Task objective: Restate every record exactly as it is written, while omitting the pictures it holds.

Supplied entries section start

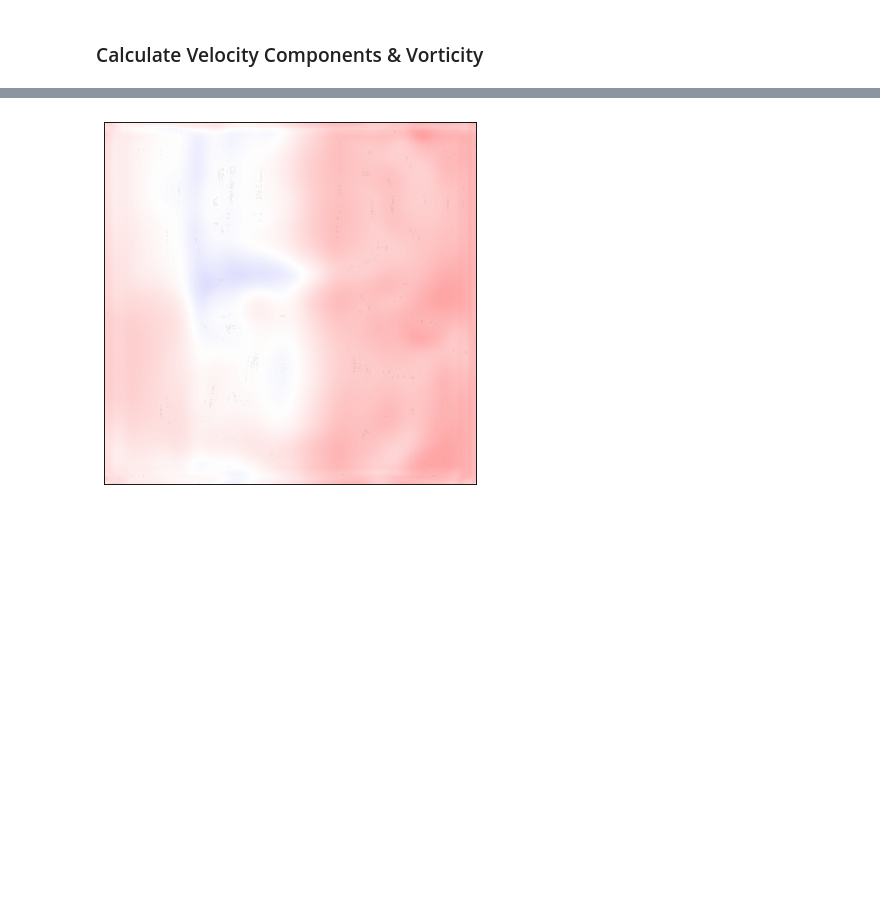
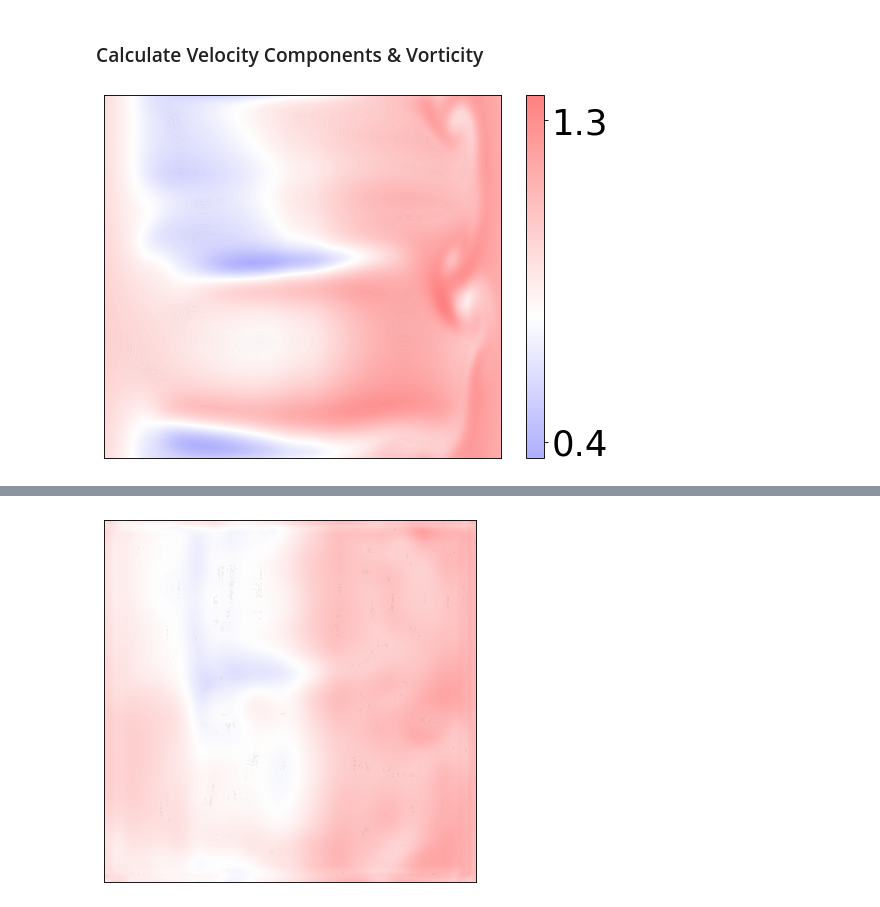
Before and after one commit to alex-papadopoulos/Part_IIB_Project, a Jupyter notebook: Model Results X-scanning.ipynb, the cells around one changed output, grey strips where cells are left out. Drawn from its saved outputs; the diff is of its cells as text; code cells hidden in the pictures; blank space fills up the shorter version.

```diff
--- a/Model Results X-scanning.ipynb
+++ b/Model Results X-scanning.ipynb
@@ -159,11 +159,13 @@ Y,Z = np.meshgrid(y,z,indexing='ij')
 # %%
 fig = plt.figure(figsize=(8, 6), dpi=80)
 plt.gca().patch.set_color('.2')
 plt.tick_params(left = False, right = False , labelleft = False ,
                 labelbottom = False, bottom = False)
 plt.contourf(Y,Z,u_true_plot[x_plane,:,:],levels=500, alpha=0.98, cmap='bwr', norm=u_colour)
 cb = plt.colorbar(ticks = [0.4,1.3])
-cb.ax.tick_params(labelsize=22)
+cb.ax.tick_params(labelsize=32)
+# %% [output]
+[figure, added]
 # %%
 fig = plt.figure(figsize=(8,6), dpi=80)
 plt.gca().patch.set_color('.2')
```
Also changed, not shown: parts of 6 cells of this notebook, 2 other files.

Supplied entries section end

Task answer:
Before and after one commit to alex-papadopoulos/Part_IIB_Project, a Jupyter notebook: Model Results X-scanning.ipynb, the cells around one changed output, grey strips where cells are left out. Drawn from its saved outputs; the diff is of its cells as text; code cells hidden in the pictures; blank space fills up the shorter version.

```diff
--- a/Model Results X-scanning.ipynb
+++ b/Model Results X-scanning.ipynb
@@ -159,11 +159,13 @@ Y,Z = np.meshgrid(y,z,indexing='ij')
 # %%
 fig = plt.figure(figsize=(8, 6), dpi=80)
 plt.gca().patch.set_color('.2')
 plt.tick_params(left = False, right = False , labelleft = False ,
                 labelbottom = False, bottom = False)
 plt.contourf(Y,Z,u_true_plot[x_plane,:,:],levels=500, alpha=0.98, cmap='bwr', norm=u_colour)
 cb = plt.colorbar(ticks = [0.4,1.3])
-cb.ax.tick_params(labelsize=22)
+cb.ax.tick_params(labelsize=32)
+# %% [output]
+[figure, added]
 # %%
 fig = plt.figure(figsize=(8,6), dpi=80)
 plt.gca().patch.set_color('.2')
```
Also changed, not shown: parts of 6 cells of this notebook, 2 other files.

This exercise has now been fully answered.